Growing the supply chain pool is not the only ambition however, and this needs to be balanced with the pursuit of innovation. As such, the Centre is designed to also trial new and emerging technologies and facilitate the smooth transition of technologies from other industries, such as oil and gas, directly supporting businesses as our national energy mix changes.
This pursuit of innovation and cross-sector application of technologies will reduce risk and help make floating wind an even more attractive proposition for both governments and windfarm developers alike.
All of this complements the activities of ORE Catapult’s Floating Offshore Wind Centre of Excellence, a collaborative programme with industry and academia, which has been addressing the specific opportunities and challenges the UK faces in developing floating wind since 2019.

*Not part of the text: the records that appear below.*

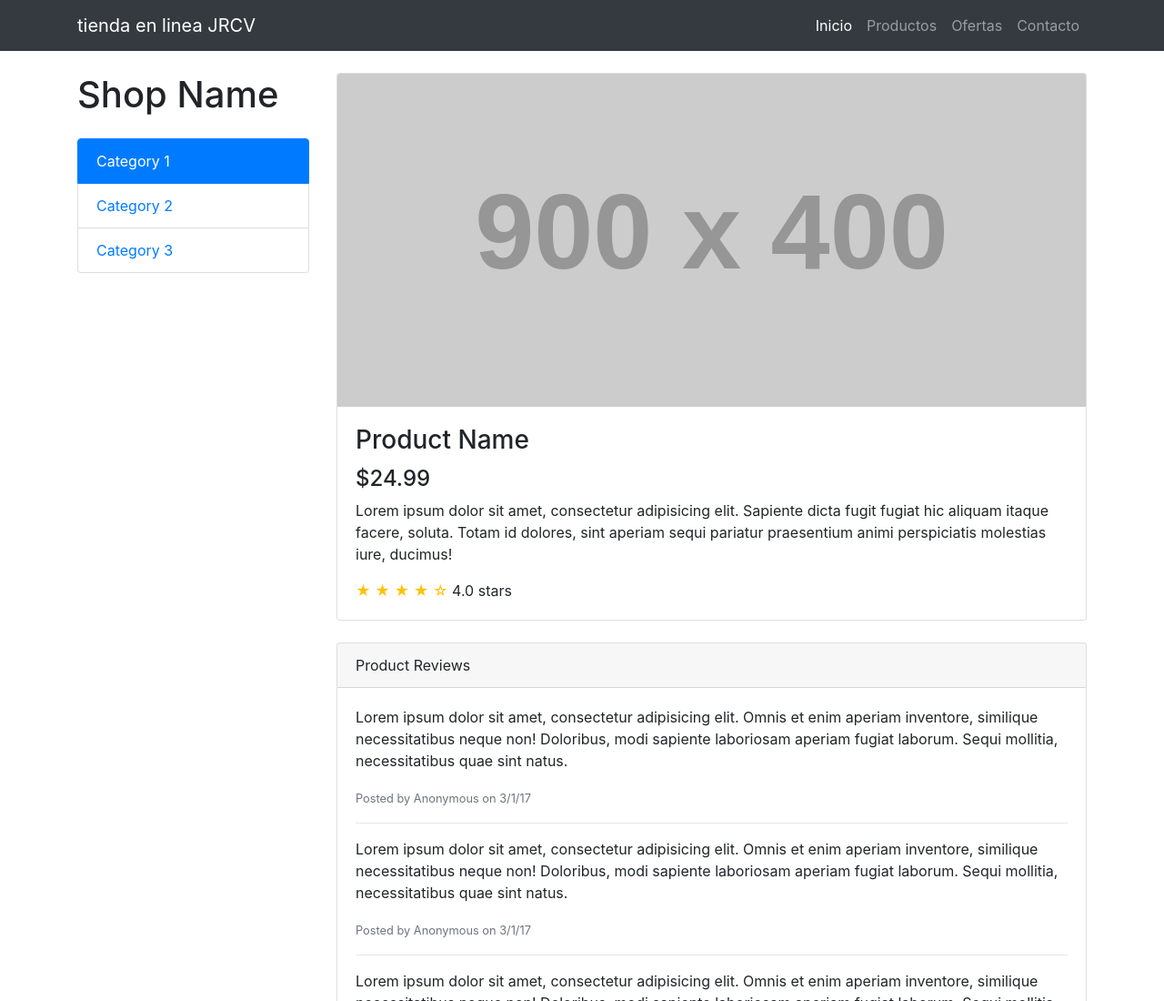
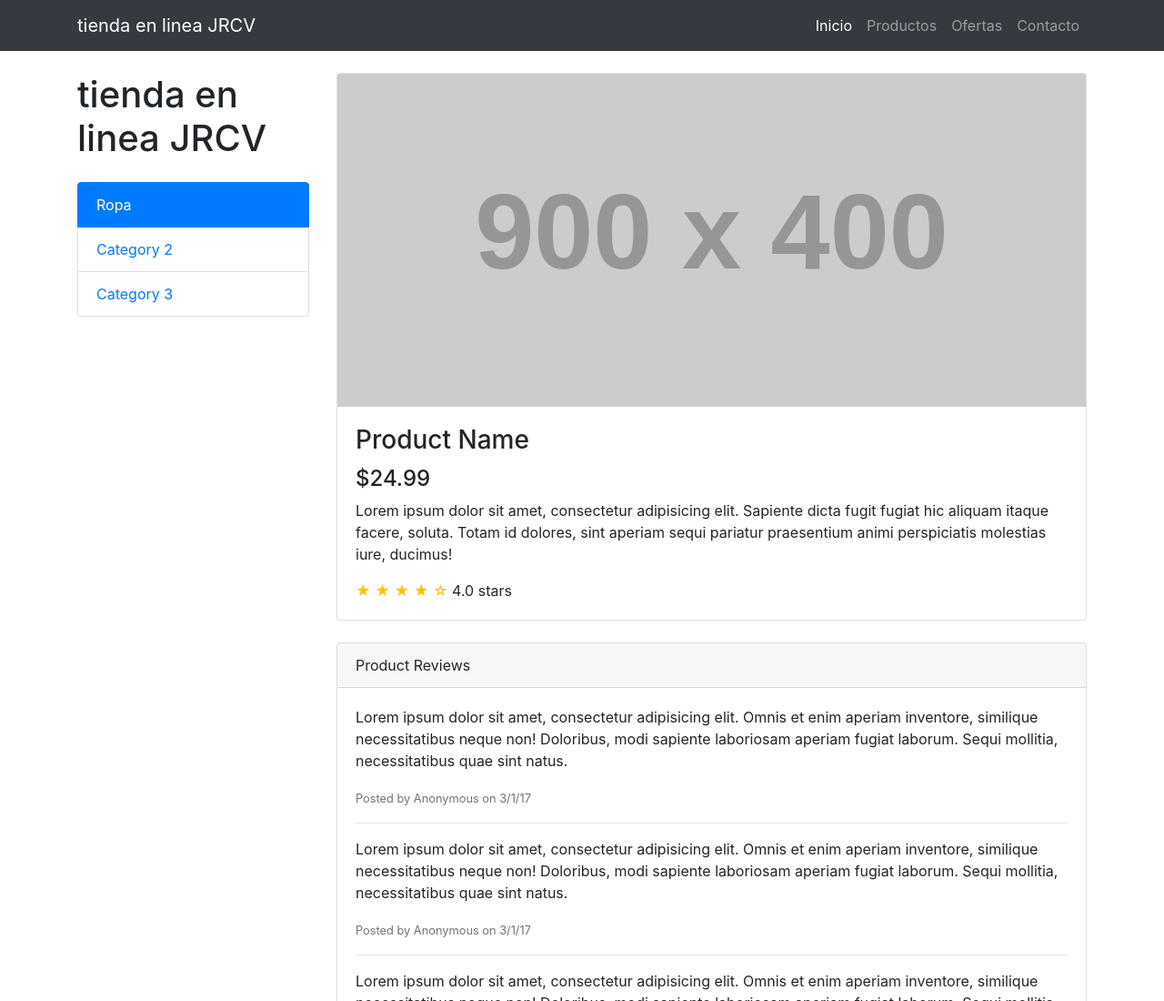
Before and after one commit to Archi238/TiendaOnlineProyectoJRCV, a website: page index.html in a window 1280 px wide. Shown: the top 1100 px of the page at 91% size. Drawn offline with Linux system fonts and the light colour scheme; placeholder pictures from the web are drawn by us.

Commit message:
Add files via upload

```diff
--- a/index.html
+++ b/index.html
@@ -54,9 +54,9 @@
     <div class="row">
 
       <div class="col-lg-3">
-        <h1 class="my-4">Shop Name</h1>
+        <h1 class="my-4">tienda en linea JRCV</h1>
         <div class="list-group">
-          <a href="#" class="list-group-item active">Category 1</a>
+          <a href="#" class="list-group-item active">Ropa</a>
           <a href="#" class="list-group-item">Category 2</a>
           <a href="#" class="list-group-item">Category 3</a>
         </div>
```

As part of this collaboration, partners have committed more than £6.0M (US$7.5M) funding and supported the development and delivery of more than 50 projects. In doing so, the Centre has delivered a wide range of novel insight, evidence and guidance to partners and key stakeholders on the risks and opportunities in the commercialisation of floating wind.
An example of this has been work done to identify key components that need optimisation for industrial-scale deployment, and the creation of a bespoke, floating wind technology qualification programme to support their development. This service has already supported its first wave of businesses, and in co-operation with class societies, is laying the groundwork for potential standardisation in the future.
It is hoped these initiatives will help drive innovation, attract much-needed investment and ensure the UK remains at the vanguard of floating wind, carving out a major role for British businesses in the future supply chain.
RenewableUK predicts floating wind will represent over half of the UK’s offshore wind generation by 2050 and believes the government’s target of reaching 5 GW of floating wind in UK waters by 2030 is achievable. This means the first large-scale projects are not far away, and time is of the essence if key technologies are to be commercialised and implemented.
Carefully targeted standardisation is a powerful tool in the commercialisation journey, and if balanced with the need to give space to new and emerging technologies, the sector can achieve the cost reduction required, alongside sustainable supply chain growth.